BEGIN GIVEN INFORMATION

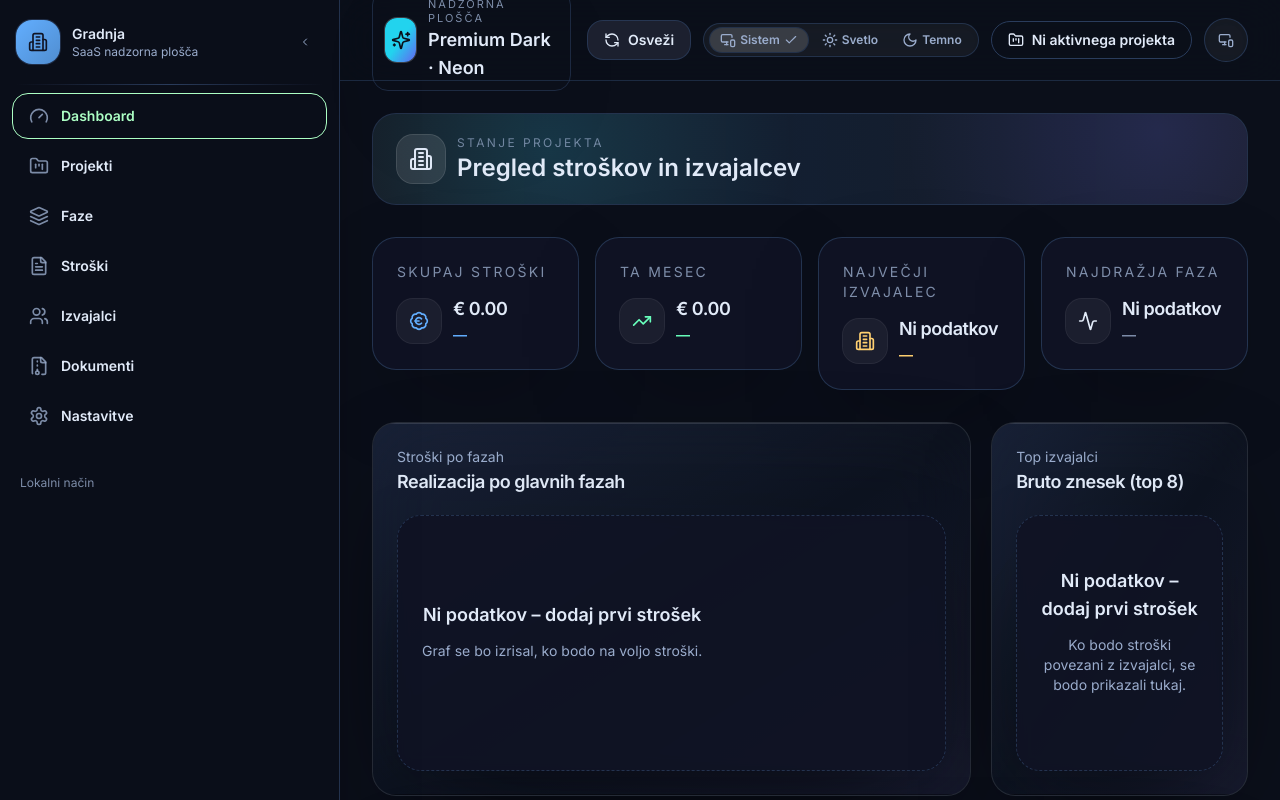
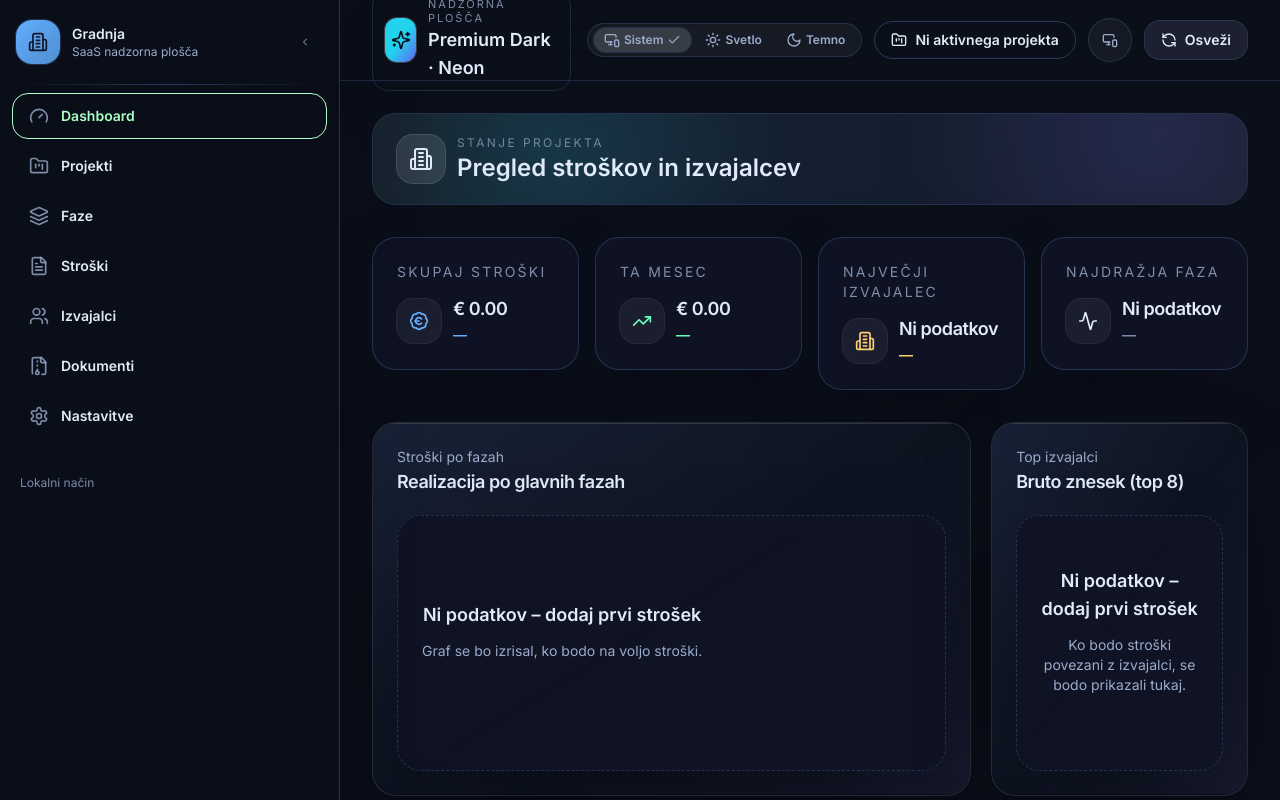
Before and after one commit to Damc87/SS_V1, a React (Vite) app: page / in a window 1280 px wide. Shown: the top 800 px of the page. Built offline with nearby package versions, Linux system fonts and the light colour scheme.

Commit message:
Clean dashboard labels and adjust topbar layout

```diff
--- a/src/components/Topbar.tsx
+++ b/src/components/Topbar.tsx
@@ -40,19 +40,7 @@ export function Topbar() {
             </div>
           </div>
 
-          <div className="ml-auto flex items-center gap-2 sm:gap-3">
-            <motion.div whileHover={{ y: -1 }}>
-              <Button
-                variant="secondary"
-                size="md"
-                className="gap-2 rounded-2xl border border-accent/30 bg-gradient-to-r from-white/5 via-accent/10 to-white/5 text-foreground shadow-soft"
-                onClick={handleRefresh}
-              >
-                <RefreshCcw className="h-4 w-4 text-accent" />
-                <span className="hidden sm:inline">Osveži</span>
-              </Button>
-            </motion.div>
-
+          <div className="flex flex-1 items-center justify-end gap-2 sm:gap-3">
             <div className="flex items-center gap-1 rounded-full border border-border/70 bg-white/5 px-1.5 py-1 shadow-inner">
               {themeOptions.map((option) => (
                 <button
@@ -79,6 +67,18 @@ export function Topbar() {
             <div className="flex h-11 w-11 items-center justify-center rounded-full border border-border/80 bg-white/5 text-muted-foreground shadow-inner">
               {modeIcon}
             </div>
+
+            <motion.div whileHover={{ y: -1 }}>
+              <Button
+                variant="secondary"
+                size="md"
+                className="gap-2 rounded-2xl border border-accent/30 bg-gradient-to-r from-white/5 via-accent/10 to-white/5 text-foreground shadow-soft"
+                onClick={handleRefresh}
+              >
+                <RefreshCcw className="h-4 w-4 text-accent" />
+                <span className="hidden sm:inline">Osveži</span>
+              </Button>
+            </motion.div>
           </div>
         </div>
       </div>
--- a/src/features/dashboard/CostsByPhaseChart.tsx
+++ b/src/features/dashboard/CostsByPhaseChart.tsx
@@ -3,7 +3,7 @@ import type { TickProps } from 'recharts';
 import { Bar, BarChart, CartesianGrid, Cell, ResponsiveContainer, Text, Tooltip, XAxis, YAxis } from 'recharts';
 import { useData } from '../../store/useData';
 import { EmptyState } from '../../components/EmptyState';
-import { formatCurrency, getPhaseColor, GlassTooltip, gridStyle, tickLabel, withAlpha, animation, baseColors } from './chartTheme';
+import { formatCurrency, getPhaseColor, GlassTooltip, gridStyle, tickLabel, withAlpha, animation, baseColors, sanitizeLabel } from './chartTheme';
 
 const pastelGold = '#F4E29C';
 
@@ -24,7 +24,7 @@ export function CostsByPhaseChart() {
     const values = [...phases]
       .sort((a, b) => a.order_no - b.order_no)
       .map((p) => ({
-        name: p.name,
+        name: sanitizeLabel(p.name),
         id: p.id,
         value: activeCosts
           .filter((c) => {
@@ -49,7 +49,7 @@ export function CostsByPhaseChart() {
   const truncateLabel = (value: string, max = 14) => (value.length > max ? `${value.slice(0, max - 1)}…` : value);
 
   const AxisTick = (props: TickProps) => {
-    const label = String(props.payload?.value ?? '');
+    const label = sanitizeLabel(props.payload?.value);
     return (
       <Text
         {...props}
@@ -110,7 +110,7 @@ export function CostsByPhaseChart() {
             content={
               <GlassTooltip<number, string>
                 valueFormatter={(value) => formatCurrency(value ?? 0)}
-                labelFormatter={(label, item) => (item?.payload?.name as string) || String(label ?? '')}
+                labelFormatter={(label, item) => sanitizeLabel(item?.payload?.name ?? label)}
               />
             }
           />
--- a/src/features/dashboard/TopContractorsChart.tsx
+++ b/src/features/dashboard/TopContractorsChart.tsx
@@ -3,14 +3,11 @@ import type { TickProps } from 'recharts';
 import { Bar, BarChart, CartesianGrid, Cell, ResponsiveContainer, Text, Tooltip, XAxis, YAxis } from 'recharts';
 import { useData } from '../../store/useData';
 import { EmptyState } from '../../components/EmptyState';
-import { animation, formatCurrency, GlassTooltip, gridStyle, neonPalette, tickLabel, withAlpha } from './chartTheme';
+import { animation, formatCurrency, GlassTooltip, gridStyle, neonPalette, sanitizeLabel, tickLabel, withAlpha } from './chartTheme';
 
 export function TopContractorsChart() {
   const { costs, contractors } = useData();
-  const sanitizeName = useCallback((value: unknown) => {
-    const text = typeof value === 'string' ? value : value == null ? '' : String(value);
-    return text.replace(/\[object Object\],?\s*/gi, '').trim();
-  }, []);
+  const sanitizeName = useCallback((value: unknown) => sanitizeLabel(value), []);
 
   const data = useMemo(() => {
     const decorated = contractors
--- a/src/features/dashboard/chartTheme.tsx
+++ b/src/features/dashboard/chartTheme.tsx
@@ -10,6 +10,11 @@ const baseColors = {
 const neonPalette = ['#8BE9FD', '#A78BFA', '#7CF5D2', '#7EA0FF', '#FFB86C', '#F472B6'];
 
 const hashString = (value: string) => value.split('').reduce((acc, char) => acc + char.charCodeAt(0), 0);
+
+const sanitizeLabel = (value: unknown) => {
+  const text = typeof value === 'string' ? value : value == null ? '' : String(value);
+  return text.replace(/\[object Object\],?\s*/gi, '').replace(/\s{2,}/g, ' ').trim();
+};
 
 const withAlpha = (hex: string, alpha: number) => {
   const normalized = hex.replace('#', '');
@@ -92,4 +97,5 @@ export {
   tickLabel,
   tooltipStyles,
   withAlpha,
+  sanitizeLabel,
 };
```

END GIVEN INFORMATION

WORK ITEM —
Using the records above, determine how many lines hold the word "center", and answer with that figure only.

REPLY —
4